■ Problem to work on
Word by word and line by line, write out all of the records.

■ Data to process
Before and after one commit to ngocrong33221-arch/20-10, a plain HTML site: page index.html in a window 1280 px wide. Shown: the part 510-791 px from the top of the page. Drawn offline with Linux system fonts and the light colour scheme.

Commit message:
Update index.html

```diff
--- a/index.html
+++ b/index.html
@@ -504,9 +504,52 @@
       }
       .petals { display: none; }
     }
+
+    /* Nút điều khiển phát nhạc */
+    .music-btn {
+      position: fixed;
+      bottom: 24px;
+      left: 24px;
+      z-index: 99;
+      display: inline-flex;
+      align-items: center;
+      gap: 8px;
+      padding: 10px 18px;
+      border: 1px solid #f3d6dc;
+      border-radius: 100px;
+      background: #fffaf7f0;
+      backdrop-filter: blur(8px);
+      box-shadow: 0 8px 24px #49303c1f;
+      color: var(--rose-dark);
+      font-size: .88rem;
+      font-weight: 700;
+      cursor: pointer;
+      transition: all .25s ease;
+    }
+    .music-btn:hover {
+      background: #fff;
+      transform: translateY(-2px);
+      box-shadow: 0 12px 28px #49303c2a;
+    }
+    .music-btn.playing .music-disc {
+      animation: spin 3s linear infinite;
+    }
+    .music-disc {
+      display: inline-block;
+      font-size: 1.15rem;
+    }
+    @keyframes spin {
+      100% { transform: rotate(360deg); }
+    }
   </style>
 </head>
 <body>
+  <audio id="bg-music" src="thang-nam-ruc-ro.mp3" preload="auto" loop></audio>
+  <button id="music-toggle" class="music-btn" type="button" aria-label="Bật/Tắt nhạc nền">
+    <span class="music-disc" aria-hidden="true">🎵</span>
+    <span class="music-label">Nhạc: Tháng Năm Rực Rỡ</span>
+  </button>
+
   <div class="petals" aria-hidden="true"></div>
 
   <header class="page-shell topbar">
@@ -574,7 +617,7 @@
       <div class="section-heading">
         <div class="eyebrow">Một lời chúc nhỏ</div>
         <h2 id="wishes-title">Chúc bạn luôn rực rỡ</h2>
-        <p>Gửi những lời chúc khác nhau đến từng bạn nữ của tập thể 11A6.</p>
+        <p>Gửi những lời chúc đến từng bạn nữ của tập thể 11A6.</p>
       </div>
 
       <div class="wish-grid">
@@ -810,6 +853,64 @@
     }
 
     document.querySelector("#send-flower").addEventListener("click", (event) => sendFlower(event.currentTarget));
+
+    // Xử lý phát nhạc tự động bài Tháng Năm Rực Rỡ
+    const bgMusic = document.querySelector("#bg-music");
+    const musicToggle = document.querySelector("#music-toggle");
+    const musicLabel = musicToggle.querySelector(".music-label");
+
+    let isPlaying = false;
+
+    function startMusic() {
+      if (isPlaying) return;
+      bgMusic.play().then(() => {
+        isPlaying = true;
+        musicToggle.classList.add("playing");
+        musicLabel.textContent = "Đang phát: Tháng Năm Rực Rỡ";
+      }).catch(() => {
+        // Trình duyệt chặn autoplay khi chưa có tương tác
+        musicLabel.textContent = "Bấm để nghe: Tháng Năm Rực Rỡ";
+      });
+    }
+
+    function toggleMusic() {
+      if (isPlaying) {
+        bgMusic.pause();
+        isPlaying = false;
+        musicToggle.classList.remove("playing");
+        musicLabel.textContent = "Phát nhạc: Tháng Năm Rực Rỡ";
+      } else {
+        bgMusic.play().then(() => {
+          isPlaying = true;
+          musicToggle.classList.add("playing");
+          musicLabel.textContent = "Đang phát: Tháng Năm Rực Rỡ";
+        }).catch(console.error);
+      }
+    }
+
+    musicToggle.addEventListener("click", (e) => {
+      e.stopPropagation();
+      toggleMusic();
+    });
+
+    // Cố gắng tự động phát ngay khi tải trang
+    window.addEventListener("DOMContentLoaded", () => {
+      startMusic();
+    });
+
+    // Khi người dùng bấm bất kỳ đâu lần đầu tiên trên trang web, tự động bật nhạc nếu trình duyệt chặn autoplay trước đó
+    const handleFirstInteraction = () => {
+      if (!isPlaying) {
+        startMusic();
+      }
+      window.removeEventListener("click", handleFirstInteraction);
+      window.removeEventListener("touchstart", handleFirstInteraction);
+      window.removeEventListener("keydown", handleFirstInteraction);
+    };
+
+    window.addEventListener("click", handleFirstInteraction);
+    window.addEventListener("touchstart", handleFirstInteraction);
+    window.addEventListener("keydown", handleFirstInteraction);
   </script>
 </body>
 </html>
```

■ Exercise response
Before and after one commit to ngocrong33221-arch/20-10, a plain HTML site: page index.html in a window 1280 px wide. Shown: the part 510-791 px from the top of the page. Drawn offline with Linux system fonts and the light colour scheme.

Commit message:
Update index.html

```diff
--- a/index.html
+++ b/index.html
@@ -504,9 +504,52 @@
       }
       .petals { display: none; }
     }
+
+    /* Nút điều khiển phát nhạc */
+    .music-btn {
+      position: fixed;
+      bottom: 24px;
+      left: 24px;
+      z-index: 99;
+      display: inline-flex;
+      align-items: center;
+      gap: 8px;
+      padding: 10px 18px;
+      border: 1px solid #f3d6dc;
+      border-radius: 100px;
+      background: #fffaf7f0;
+      backdrop-filter: blur(8px);
+      box-shadow: 0 8px 24px #49303c1f;
+      color: var(--rose-dark);
+      font-size: .88rem;
+      font-weight: 700;
+      cursor: pointer;
+      transition: all .25s ease;
+    }
+    .music-btn:hover {
+      background: #fff;
+      transform: translateY(-2px);
+      box-shadow: 0 12px 28px #49303c2a;
+    }
+    .music-btn.playing .music-disc {
+      animation: spin 3s linear infinite;
+    }
+    .music-disc {
+      display: inline-block;
+      font-size: 1.15rem;
+    }
+    @keyframes spin {
+      100% { transform: rotate(360deg); }
+    }
   </style>
 </head>
 <body>
+  <audio id="bg-music" src="thang-nam-ruc-ro.mp3" preload="auto" loop></audio>
+  <button id="music-toggle" class="music-btn" type="button" aria-label="Bật/Tắt nhạc nền">
+    <span class="music-disc" aria-hidden="true">🎵</span>
+    <span class="music-label">Nhạc: Tháng Năm Rực Rỡ</span>
+  </button>
+
   <div class="petals" aria-hidden="true"></div>
 
   <header class="page-shell topbar">
@@ -574,7 +617,7 @@
       <div class="section-heading">
         <div class="eyebrow">Một lời chúc nhỏ</div>
         <h2 id="wishes-title">Chúc bạn luôn rực rỡ</h2>
-        <p>Gửi những lời chúc khác nhau đến từng bạn nữ của tập thể 11A6.</p>
+        <p>Gửi những lời chúc đến từng bạn nữ của tập thể 11A6.</p>
       </div>
 
       <div class="wish-grid">
@@ -810,6 +853,64 @@
     }
 
     document.querySelector("#send-flower").addEventListener("click", (event) => sendFlower(event.currentTarget));
+
+    // Xử lý phát nhạc tự động bài Tháng Năm Rực Rỡ
+    const bgMusic = document.querySelector("#bg-music");
+    const musicToggle = document.querySelector("#music-toggle");
+    const musicLabel = musicToggle.querySelector(".music-label");
+
+    let isPlaying = false;
+
+    function startMusic() {
+      if (isPlaying) return;
+      bgMusic.play().then(() => {
+        isPlaying = true;
+        musicToggle.classList.add("playing");
+        musicLabel.textContent = "Đang phát: Tháng Năm Rực Rỡ";
+      }).catch(() => {
+        // Trình duyệt chặn autoplay khi chưa có tương tác
+        musicLabel.textContent = "Bấm để nghe: Tháng Năm Rực Rỡ";
+      });
+    }
+
+    function toggleMusic() {
+      if (isPlaying) {
+        bgMusic.pause();
+        isPlaying = false;
+        musicToggle.classList.remove("playing");
+        musicLabel.textContent = "Phát nhạc: Tháng Năm Rực Rỡ";
+      } else {
+        bgMusic.play().then(() => {
+          isPlaying = true;
+          musicToggle.classList.add("playing");
+          musicLabel.textContent = "Đang phát: Tháng Năm Rực Rỡ";
+        }).catch(console.error);
+      }
+    }
+
+    musicToggle.addEventListener("click", (e) => {
+      e.stopPropagation();
+      toggleMusic();
+    });
+
+    // Cố gắng tự động phát ngay khi tải trang
+    window.addEventListener("DOMContentLoaded", () => {
+      startMusic();
+    });
+
+    // Khi người dùng bấm bất kỳ đâu lần đầu tiên trên trang web, tự động bật nhạc nếu trình duyệt chặn autoplay trước đó
+    const handleFirstInteraction = () => {
+      if (!isPlaying) {
+        startMusic();
+      }
+      window.removeEventListener("click", handleFirstInteraction);
+      window.removeEventListener("touchstart", handleFirstInteraction);
+      window.removeEventListener("keydown", handleFirstInteraction);
+    };
+
+    window.addEventListener("click", handleFirstInteraction);
+    window.addEventListener("touchstart", handleFirstInteraction);
+    window.addEventListener("keydown", handleFirstInteraction);
   </script>
 </body>
 </html>
```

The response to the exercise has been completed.